18 What have we learned from our review of these two illustrations recorded in Mark chapter 4? We can clearly see that we have a work to do—sowing. We should never allow excuses and potential problems and difficulties to stop us from doing this work. (Eccl. 11:4) At the same time, though, we are aware of our wonderful privilege to be counted as fellow workers with God. Jehovah is the one who causes spiritual growth, blessing our efforts and the efforts of those who receive the message. We realize that we cannot force spiritual growth in anyone. We likewise need not feel discouraged or disheartened if growth is slow or lacking. How comforting it is to know that our success is measured by our faithfulness to Jehovah and to the privilege that he has granted us to preach the “good news of the kingdom . . . for a witness to all the nations.”—Matt. 24:14.
19 What else did Jesus teach us about the growth of new disciples and the Kingdom work? The answer to that question is found in other illustrations recorded in the Gospel accounts. We will analyze some of these illustrations in the next article.
Consider the example of Brother Georg Fjölnir Lindal’s ministry in Iceland, as reported in the 2005 Yearbook of Jehovah’s Witnesses, pages 210-211, and the experiences of faithful servants who persevered in Ireland for many years without immediate results, as found in the 1988 Yearbook of Jehovah’s Witnesses, pages 82-99.
It was previously explained in this magazine that the seed represents personality qualities that need to grow to maturity, being influenced along the way by environmental factors. However, it should be noted that in Jesus’ illustration the seed does not change into bad seed or rotten fruit. It simply grows to maturity.—See The Watchtower, June 15, 1980, pages 17-19.
The only other usage of this expression is found at Acts 12:10, where an iron gate is spoken of as opening automatically, “of its own accord.”
Do You Remember?
• What are some similarities between the sowing of literal seed and the preaching of the Kingdom message?

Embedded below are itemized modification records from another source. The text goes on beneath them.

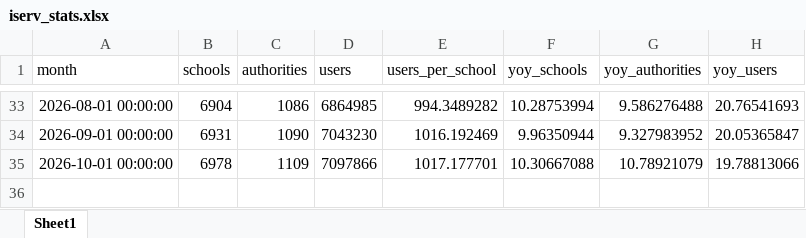
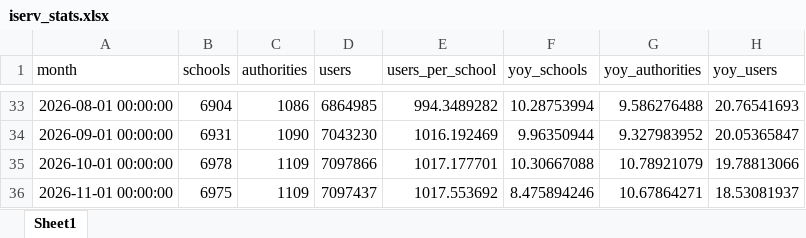
Before and after one commit to batuhanayverdi/iserv-monthly-stats, an Excel workbook: iserv_stats.xlsx, sheet Sheet1, drawn as a sheet; only a part is shown, gaps mark what is left out; values as stored, in another font and other column widths than the file's, no borders; the diff names each change by its address in the sheet, - before the commit and + after, or states it on an @@ line.

```diff
--- a/iserv_stats.xlsx (sheet Sheet1)
+++ b/iserv_stats.xlsx (sheet Sheet1)
+row 36: 2026-11-01 00:00:00 | 6975 | 1109 | 7097437 | 1017.553692 | 8.475894246 | 10.67864271 | 18.53081937
```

• How does Jehovah measure the faithfulness of a Kingdom preacher?
• What similarity between literal and spiritual growth did Jesus emphasize?
• How do “the sower and the reaper . . . rejoice together”?
[Pictures on page 13]
Why did Jesus compare a preacher of God’s Kingdom to a sower of seed?
[Pictures on page 15]
Those represented by fine soil wholeheartedly share in Kingdom-preaching according to their circumstances
[Pictures on page 16]
It is God who keeps making it grow